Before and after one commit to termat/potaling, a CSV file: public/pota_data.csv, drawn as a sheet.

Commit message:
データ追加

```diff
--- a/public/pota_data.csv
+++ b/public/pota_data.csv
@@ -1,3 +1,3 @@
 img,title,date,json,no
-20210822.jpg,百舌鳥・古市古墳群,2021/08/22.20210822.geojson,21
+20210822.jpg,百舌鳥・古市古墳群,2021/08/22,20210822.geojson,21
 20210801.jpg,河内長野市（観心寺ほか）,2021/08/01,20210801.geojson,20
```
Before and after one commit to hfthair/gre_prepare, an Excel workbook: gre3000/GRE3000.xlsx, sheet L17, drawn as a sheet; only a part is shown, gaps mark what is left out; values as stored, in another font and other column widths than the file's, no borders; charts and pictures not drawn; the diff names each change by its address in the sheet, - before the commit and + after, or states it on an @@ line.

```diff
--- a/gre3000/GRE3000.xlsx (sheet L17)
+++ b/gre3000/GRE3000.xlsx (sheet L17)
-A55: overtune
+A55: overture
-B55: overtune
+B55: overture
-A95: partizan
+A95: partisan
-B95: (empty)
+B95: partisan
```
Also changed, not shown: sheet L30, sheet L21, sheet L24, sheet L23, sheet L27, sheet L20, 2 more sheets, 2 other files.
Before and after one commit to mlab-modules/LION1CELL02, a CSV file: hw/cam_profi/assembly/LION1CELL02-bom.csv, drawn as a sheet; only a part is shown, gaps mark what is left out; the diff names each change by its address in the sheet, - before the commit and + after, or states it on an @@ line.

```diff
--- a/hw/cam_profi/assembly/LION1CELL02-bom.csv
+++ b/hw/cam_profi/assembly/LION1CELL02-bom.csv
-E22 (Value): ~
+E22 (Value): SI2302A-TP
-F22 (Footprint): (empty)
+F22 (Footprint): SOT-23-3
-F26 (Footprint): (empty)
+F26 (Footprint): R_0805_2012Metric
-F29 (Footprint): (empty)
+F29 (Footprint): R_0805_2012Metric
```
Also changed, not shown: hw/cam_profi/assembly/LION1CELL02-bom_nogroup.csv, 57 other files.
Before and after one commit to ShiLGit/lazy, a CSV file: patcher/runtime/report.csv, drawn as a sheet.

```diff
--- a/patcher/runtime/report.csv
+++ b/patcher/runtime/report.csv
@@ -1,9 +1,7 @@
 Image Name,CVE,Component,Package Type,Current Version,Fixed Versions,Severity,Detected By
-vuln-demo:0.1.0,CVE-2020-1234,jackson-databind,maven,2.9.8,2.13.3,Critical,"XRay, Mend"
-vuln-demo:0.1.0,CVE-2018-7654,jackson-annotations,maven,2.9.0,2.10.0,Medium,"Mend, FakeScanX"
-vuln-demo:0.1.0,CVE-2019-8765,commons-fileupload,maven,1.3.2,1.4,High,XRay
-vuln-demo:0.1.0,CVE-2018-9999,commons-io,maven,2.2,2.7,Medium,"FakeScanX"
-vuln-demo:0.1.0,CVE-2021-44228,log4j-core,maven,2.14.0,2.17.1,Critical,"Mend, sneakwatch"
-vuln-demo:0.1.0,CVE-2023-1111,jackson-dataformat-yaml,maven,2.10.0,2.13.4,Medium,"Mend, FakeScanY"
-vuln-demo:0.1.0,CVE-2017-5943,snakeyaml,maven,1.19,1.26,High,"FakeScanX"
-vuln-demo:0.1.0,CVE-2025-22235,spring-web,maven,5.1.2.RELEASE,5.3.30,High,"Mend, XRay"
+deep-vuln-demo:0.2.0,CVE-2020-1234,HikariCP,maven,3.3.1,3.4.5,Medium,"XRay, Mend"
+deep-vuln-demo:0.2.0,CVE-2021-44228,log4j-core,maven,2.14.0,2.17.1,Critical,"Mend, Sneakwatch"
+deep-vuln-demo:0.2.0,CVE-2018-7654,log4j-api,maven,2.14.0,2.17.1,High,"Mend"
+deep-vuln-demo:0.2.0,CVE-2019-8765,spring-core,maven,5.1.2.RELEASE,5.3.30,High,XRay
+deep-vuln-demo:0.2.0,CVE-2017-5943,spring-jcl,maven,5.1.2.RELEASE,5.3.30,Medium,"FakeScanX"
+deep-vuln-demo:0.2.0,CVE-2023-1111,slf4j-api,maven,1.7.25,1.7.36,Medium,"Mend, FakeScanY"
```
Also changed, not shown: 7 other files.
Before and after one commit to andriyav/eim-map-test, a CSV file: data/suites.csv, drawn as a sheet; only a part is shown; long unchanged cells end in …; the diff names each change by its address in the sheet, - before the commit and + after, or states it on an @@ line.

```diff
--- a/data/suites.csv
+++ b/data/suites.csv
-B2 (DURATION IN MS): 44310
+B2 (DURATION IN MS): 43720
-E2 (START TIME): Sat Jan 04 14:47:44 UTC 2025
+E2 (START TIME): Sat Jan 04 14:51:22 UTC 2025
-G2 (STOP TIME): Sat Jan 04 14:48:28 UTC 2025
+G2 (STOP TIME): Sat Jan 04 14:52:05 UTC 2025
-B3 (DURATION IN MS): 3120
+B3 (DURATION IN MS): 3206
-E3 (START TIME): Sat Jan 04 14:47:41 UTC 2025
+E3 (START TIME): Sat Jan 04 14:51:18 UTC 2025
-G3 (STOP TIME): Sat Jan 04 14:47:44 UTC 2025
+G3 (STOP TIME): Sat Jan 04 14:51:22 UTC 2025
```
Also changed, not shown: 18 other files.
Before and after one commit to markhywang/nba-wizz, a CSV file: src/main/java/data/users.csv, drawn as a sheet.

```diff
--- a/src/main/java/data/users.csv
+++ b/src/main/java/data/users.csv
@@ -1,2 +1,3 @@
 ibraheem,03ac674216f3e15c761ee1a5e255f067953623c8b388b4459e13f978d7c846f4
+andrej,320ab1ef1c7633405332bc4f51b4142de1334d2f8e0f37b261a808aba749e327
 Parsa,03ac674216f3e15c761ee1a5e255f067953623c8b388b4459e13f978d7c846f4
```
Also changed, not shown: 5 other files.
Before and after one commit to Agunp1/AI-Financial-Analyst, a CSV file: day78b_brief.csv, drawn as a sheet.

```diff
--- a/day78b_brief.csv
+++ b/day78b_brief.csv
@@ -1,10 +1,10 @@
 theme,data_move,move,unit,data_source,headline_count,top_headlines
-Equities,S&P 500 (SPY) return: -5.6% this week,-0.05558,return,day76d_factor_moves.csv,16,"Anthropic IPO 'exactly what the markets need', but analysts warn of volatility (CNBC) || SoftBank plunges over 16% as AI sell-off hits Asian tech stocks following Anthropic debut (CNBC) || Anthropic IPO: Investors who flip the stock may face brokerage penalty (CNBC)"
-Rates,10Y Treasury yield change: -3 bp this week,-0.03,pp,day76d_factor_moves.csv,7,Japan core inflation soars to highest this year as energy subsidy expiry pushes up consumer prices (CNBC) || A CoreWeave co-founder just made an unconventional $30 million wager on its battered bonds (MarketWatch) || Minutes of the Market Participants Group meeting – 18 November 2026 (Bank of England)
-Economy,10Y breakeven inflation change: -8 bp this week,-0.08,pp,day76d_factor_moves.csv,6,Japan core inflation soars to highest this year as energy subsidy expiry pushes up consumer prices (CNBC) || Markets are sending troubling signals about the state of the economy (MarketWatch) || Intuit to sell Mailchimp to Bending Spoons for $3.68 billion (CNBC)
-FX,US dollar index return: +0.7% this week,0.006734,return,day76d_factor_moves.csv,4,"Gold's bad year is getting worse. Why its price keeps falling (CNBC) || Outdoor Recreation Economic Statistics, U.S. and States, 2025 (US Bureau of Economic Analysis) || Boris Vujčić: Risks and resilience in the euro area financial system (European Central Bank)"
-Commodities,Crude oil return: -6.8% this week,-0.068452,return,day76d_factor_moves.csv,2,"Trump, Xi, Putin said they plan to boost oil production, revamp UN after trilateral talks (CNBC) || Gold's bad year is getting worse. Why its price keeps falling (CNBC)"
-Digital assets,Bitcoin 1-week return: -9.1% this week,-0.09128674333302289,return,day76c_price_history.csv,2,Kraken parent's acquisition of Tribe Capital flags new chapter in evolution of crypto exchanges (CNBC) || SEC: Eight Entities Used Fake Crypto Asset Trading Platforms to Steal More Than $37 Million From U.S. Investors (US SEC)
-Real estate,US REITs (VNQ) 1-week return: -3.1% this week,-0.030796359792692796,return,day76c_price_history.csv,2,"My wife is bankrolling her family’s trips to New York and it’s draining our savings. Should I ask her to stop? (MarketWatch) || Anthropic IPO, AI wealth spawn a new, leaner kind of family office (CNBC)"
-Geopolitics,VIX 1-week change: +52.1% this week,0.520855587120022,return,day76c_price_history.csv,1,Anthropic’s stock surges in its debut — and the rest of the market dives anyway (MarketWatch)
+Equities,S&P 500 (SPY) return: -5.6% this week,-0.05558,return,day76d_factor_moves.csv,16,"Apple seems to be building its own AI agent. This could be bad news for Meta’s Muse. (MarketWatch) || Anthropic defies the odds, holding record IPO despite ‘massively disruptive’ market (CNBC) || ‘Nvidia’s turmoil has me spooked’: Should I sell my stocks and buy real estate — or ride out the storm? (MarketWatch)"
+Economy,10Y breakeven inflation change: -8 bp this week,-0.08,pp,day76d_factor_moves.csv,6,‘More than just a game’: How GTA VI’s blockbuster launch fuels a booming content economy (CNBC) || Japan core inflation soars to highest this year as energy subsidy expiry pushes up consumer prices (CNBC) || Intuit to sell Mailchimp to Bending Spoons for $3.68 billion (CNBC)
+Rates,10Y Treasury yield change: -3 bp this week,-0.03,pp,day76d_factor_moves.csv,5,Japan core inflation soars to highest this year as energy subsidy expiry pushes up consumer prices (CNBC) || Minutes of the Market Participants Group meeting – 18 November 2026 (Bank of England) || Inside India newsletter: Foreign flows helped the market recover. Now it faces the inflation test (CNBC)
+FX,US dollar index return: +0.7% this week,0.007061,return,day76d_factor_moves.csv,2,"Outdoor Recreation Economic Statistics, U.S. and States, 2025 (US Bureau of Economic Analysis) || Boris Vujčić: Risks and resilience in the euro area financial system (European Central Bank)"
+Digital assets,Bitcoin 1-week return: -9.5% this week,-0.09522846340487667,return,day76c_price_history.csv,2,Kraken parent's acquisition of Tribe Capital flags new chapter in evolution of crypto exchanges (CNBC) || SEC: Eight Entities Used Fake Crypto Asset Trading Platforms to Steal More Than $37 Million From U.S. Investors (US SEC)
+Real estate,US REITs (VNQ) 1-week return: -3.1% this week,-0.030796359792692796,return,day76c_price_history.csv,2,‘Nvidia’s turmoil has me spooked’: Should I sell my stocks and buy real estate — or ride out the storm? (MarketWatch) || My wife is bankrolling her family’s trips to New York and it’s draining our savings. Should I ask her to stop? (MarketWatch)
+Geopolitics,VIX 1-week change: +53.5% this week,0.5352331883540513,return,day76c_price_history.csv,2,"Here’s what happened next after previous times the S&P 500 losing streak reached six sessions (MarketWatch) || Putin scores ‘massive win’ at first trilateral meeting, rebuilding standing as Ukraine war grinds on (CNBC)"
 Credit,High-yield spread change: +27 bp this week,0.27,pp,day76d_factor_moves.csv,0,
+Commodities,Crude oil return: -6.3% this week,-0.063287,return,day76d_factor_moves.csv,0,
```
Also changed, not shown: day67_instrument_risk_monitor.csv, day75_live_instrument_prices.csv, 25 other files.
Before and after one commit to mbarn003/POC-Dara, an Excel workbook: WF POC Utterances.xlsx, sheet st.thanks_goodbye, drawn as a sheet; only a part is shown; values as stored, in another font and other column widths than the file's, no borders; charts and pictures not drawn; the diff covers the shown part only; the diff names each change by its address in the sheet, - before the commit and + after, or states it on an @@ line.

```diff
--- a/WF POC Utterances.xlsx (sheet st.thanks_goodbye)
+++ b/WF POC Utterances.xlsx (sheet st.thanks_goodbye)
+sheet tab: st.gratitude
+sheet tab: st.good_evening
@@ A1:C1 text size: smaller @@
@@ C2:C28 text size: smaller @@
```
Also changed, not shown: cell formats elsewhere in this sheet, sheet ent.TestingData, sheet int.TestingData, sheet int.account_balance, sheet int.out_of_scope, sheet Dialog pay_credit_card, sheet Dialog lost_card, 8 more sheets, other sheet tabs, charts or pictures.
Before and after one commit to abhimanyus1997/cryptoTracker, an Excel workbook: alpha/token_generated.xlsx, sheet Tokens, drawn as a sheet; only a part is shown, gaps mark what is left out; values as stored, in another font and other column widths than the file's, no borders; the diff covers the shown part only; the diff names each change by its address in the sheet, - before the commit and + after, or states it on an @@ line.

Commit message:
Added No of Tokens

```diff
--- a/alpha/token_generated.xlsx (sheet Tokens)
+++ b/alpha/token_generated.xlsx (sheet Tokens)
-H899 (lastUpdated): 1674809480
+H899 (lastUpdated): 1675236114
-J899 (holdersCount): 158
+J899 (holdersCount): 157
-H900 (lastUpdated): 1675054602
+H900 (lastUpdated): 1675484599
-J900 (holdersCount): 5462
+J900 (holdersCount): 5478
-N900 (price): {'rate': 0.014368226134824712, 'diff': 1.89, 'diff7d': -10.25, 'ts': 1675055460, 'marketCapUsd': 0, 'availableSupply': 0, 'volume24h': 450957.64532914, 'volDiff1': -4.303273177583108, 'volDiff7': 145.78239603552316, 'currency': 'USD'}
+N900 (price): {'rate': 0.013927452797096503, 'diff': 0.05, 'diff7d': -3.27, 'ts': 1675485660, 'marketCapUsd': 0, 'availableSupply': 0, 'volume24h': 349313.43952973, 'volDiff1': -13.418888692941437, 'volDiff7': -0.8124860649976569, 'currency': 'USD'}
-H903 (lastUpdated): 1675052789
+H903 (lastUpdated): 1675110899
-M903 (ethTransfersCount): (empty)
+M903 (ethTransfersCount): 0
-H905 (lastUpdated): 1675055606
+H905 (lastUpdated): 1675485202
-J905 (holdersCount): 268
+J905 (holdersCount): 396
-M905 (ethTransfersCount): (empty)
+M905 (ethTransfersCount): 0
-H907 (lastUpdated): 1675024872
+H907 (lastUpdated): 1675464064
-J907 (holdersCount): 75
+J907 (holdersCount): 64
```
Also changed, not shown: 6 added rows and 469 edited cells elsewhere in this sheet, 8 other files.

===============

→ **TASK DESCRIPTION**: In the listing above, locate each line with "gaps" and copy it.

→ **TASK ANSWER**:
Before and after one commit to hfthair/gre_prepare, an Excel workbook: gre3000/GRE3000.xlsx, sheet L17, drawn as a sheet; only a part is shown, gaps mark what is left out; values as stored, in another font and other column widths than the file's, no borders; charts and pictures not drawn; the diff names each change by its address in the sheet, - before the commit and + after, or states it on an @@ line.
Before and after one commit to mlab-modules/LION1CELL02, a CSV file: hw/cam_profi/assembly/LION1CELL02-bom.csv, drawn as a sheet; only a part is shown, gaps mark what is left out; the diff names each change by its address in the sheet, - before the commit and + after, or states it on an @@ line.
Before and after one commit to abhimanyus1997/cryptoTracker, an Excel workbook: alpha/token_generated.xlsx, sheet Tokens, drawn as a sheet; only a part is shown, gaps mark what is left out; values as stored, in another font and other column widths than the file's, no borders; the diff covers the shown part only; the diff names each change by its address in the sheet, - before the commit and + after, or states it on an @@ line.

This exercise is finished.